Task brief » Please restate the data word for word, in full.

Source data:
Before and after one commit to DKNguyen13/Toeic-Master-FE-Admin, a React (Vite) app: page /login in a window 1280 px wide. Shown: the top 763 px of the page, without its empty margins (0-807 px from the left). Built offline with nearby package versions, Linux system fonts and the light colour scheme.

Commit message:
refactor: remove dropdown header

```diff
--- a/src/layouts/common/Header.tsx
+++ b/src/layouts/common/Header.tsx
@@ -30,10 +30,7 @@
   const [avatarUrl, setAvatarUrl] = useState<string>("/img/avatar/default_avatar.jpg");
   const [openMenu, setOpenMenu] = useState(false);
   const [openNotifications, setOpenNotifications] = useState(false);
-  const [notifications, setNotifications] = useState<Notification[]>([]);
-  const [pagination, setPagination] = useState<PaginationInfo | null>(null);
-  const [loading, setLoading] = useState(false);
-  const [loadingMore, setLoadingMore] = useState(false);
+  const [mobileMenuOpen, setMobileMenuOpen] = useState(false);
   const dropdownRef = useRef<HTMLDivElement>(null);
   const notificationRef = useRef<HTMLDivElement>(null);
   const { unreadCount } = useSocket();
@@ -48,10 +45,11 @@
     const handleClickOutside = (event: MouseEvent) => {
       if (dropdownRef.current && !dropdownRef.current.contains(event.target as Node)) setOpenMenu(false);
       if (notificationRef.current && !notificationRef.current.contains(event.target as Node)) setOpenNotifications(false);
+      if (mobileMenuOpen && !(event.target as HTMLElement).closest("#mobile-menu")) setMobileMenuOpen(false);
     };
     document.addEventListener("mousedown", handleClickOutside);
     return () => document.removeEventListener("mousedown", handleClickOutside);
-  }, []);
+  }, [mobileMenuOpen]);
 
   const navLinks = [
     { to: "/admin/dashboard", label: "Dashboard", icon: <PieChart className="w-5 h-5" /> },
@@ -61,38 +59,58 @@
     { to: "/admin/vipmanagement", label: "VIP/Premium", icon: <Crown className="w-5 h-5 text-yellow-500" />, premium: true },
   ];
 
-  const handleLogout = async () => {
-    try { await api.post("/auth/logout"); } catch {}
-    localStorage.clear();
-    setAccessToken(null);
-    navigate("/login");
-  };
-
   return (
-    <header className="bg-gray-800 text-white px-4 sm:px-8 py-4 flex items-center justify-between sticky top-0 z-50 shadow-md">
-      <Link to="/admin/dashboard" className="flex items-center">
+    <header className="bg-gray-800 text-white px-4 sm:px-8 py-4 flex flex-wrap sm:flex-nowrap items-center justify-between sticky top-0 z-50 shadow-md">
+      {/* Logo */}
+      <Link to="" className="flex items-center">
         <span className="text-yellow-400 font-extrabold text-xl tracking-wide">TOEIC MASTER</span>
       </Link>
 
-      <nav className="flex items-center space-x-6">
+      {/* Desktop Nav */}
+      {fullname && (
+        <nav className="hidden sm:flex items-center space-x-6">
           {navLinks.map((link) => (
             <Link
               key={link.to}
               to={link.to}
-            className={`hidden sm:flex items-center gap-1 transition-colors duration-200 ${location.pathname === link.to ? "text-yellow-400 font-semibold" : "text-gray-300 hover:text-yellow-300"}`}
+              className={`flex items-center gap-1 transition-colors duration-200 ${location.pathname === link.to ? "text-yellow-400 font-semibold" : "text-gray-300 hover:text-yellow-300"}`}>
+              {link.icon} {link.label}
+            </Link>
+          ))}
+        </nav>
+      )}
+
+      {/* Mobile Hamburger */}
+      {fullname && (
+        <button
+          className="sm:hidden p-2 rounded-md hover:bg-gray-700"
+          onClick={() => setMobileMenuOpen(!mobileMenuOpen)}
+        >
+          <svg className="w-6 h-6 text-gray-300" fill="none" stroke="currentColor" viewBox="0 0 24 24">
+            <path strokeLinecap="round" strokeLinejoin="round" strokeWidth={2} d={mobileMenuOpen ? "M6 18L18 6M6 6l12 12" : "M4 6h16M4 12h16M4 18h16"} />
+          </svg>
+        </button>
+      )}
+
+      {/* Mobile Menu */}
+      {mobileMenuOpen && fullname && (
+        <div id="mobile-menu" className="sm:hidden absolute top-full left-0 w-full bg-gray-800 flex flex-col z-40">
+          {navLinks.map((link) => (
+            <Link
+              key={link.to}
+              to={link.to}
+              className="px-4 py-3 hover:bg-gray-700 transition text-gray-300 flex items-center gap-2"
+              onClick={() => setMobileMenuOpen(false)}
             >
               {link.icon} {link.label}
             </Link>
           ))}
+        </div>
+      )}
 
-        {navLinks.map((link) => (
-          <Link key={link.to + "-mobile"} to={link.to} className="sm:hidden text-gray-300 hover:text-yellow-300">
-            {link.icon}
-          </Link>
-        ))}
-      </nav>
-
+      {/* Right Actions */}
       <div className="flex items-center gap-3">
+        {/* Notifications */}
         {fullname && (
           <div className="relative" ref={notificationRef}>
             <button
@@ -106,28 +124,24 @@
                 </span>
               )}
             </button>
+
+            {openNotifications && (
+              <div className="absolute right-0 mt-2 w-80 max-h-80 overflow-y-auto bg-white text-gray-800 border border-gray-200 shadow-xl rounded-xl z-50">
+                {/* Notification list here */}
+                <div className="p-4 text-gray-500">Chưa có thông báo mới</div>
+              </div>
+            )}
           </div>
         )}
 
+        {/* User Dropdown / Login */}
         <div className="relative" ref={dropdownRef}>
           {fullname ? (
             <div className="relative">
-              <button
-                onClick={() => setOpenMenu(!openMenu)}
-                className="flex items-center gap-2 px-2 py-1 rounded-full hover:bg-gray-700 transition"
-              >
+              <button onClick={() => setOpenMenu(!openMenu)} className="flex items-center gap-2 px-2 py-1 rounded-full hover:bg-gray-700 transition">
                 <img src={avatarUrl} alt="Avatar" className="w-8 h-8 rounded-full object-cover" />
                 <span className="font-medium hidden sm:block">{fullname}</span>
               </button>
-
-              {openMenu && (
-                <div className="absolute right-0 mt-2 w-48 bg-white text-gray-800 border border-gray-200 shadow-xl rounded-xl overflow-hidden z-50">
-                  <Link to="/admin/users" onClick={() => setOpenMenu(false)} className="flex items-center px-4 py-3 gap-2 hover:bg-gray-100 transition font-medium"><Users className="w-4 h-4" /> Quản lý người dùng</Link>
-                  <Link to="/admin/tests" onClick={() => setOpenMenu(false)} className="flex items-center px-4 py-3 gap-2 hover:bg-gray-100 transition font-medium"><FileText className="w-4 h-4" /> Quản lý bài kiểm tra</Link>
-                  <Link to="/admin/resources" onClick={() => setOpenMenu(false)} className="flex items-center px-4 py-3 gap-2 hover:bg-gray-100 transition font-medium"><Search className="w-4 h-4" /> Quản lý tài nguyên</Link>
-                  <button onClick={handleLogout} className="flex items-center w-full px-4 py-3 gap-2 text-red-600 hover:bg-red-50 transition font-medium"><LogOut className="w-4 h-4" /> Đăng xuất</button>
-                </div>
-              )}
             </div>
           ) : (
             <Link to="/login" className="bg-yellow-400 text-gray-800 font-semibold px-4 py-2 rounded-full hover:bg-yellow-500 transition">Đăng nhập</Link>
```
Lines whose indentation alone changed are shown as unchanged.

Exercise answer »
Before and after one commit to DKNguyen13/Toeic-Master-FE-Admin, a React (Vite) app: page /login in a window 1280 px wide. Shown: the top 763 px of the page, without its empty margins (0-807 px from the left). Built offline with nearby package versions, Linux system fonts and the light colour scheme.

Commit message:
refactor: remove dropdown header

```diff
--- a/src/layouts/common/Header.tsx
+++ b/src/layouts/common/Header.tsx
@@ -30,10 +30,7 @@
   const [avatarUrl, setAvatarUrl] = useState<string>("/img/avatar/default_avatar.jpg");
   const [openMenu, setOpenMenu] = useState(false);
   const [openNotifications, setOpenNotifications] = useState(false);
-  const [notifications, setNotifications] = useState<Notification[]>([]);
-  const [pagination, setPagination] = useState<PaginationInfo | null>(null);
-  const [loading, setLoading] = useState(false);
-  const [loadingMore, setLoadingMore] = useState(false);
+  const [mobileMenuOpen, setMobileMenuOpen] = useState(false);
   const dropdownRef = useRef<HTMLDivElement>(null);
   const notificationRef = useRef<HTMLDivElement>(null);
   const { unreadCount } = useSocket();
@@ -48,10 +45,11 @@
     const handleClickOutside = (event: MouseEvent) => {
       if (dropdownRef.current && !dropdownRef.current.contains(event.target as Node)) setOpenMenu(false);
       if (notificationRef.current && !notificationRef.current.contains(event.target as Node)) setOpenNotifications(false);
+      if (mobileMenuOpen && !(event.target as HTMLElement).closest("#mobile-menu")) setMobileMenuOpen(false);
     };
     document.addEventListener("mousedown", handleClickOutside);
     return () => document.removeEventListener("mousedown", handleClickOutside);
-  }, []);
+  }, [mobileMenuOpen]);
 
   const navLinks = [
     { to: "/admin/dashboard", label: "Dashboard", icon: <PieChart className="w-5 h-5" /> },
@@ -61,38 +59,58 @@
     { to: "/admin/vipmanagement", label: "VIP/Premium", icon: <Crown className="w-5 h-5 text-yellow-500" />, premium: true },
   ];
 
-  const handleLogout = async () => {
-    try { await api.post("/auth/logout"); } catch {}
-    localStorage.clear();
-    setAccessToken(null);
-    navigate("/login");
-  };
-
   return (
-    <header className="bg-gray-800 text-white px-4 sm:px-8 py-4 flex items-center justify-between sticky top-0 z-50 shadow-md">
-      <Link to="/admin/dashboard" className="flex items-center">
+    <header className="bg-gray-800 text-white px-4 sm:px-8 py-4 flex flex-wrap sm:flex-nowrap items-center justify-between sticky top-0 z-50 shadow-md">
+      {/* Logo */}
+      <Link to="" className="flex items-center">
         <span className="text-yellow-400 font-extrabold text-xl tracking-wide">TOEIC MASTER</span>
       </Link>
 
-      <nav className="flex items-center space-x-6">
+      {/* Desktop Nav */}
+      {fullname && (
+        <nav className="hidden sm:flex items-center space-x-6">
           {navLinks.map((link) => (
             <Link
               key={link.to}
               to={link.to}
-            className={`hidden sm:flex items-center gap-1 transition-colors duration-200 ${location.pathname === link.to ? "text-yellow-400 font-semibold" : "text-gray-300 hover:text-yellow-300"}`}
+              className={`flex items-center gap-1 transition-colors duration-200 ${location.pathname === link.to ? "text-yellow-400 font-semibold" : "text-gray-300 hover:text-yellow-300"}`}>
+              {link.icon} {link.label}
+            </Link>
+          ))}
+        </nav>
+      )}
+
+      {/* Mobile Hamburger */}
+      {fullname && (
+        <button
+          className="sm:hidden p-2 rounded-md hover:bg-gray-700"
+          onClick={() => setMobileMenuOpen(!mobileMenuOpen)}
+        >
+          <svg className="w-6 h-6 text-gray-300" fill="none" stroke="currentColor" viewBox="0 0 24 24">
+            <path strokeLinecap="round" strokeLinejoin="round" strokeWidth={2} d={mobileMenuOpen ? "M6 18L18 6M6 6l12 12" : "M4 6h16M4 12h16M4 18h16"} />
+          </svg>
+        </button>
+      )}
+
+      {/* Mobile Menu */}
+      {mobileMenuOpen && fullname && (
+        <div id="mobile-menu" className="sm:hidden absolute top-full left-0 w-full bg-gray-800 flex flex-col z-40">
+          {navLinks.map((link) => (
+            <Link
+              key={link.to}
+              to={link.to}
+              className="px-4 py-3 hover:bg-gray-700 transition text-gray-300 flex items-center gap-2"
+              onClick={() => setMobileMenuOpen(false)}
             >
               {link.icon} {link.label}
             </Link>
           ))}
+        </div>
+      )}
 
-        {navLinks.map((link) => (
-          <Link key={link.to + "-mobile"} to={link.to} className="sm:hidden text-gray-300 hover:text-yellow-300">
-            {link.icon}
-          </Link>
-        ))}
-      </nav>
-
+      {/* Right Actions */}
       <div className="flex items-center gap-3">
+        {/* Notifications */}
         {fullname && (
           <div className="relative" ref={notificationRef}>
             <button
@@ -106,28 +124,24 @@
                 </span>
               )}
             </button>
+
+            {openNotifications && (
+              <div className="absolute right-0 mt-2 w-80 max-h-80 overflow-y-auto bg-white text-gray-800 border border-gray-200 shadow-xl rounded-xl z-50">
+                {/* Notification list here */}
+                <div className="p-4 text-gray-500">Chưa có thông báo mới</div>
+              </div>
+            )}
           </div>
         )}
 
+        {/* User Dropdown / Login */}
         <div className="relative" ref={dropdownRef}>
           {fullname ? (
             <div className="relative">
-              <button
-                onClick={() => setOpenMenu(!openMenu)}
-                className="flex items-center gap-2 px-2 py-1 rounded-full hover:bg-gray-700 transition"
-              >
+              <button onClick={() => setOpenMenu(!openMenu)} className="flex items-center gap-2 px-2 py-1 rounded-full hover:bg-gray-700 transition">
                 <img src={avatarUrl} alt="Avatar" className="w-8 h-8 rounded-full object-cover" />
                 <span className="font-medium hidden sm:block">{fullname}</span>
               </button>
-
-              {openMenu && (
-                <div className="absolute right-0 mt-2 w-48 bg-white text-gray-800 border border-gray-200 shadow-xl rounded-xl overflow-hidden z-50">
-                  <Link to="/admin/users" onClick={() => setOpenMenu(false)} className="flex items-center px-4 py-3 gap-2 hover:bg-gray-100 transition font-medium"><Users className="w-4 h-4" /> Quản lý người dùng</Link>
-                  <Link to="/admin/tests" onClick={() => setOpenMenu(false)} className="flex items-center px-4 py-3 gap-2 hover:bg-gray-100 transition font-medium"><FileText className="w-4 h-4" /> Quản lý bài kiểm tra</Link>
-                  <Link to="/admin/resources" onClick={() => setOpenMenu(false)} className="flex items-center px-4 py-3 gap-2 hover:bg-gray-100 transition font-medium"><Search className="w-4 h-4" /> Quản lý tài nguyên</Link>
-                  <button onClick={handleLogout} className="flex items-center w-full px-4 py-3 gap-2 text-red-600 hover:bg-red-50 transition font-medium"><LogOut className="w-4 h-4" /> Đăng xuất</button>
-                </div>
-              )}
             </div>
           ) : (
             <Link to="/login" className="bg-yellow-400 text-gray-800 font-semibold px-4 py-2 rounded-full hover:bg-yellow-500 transition">Đăng nhập</Link>
```
Lines whose indentation alone changed are shown as unchanged.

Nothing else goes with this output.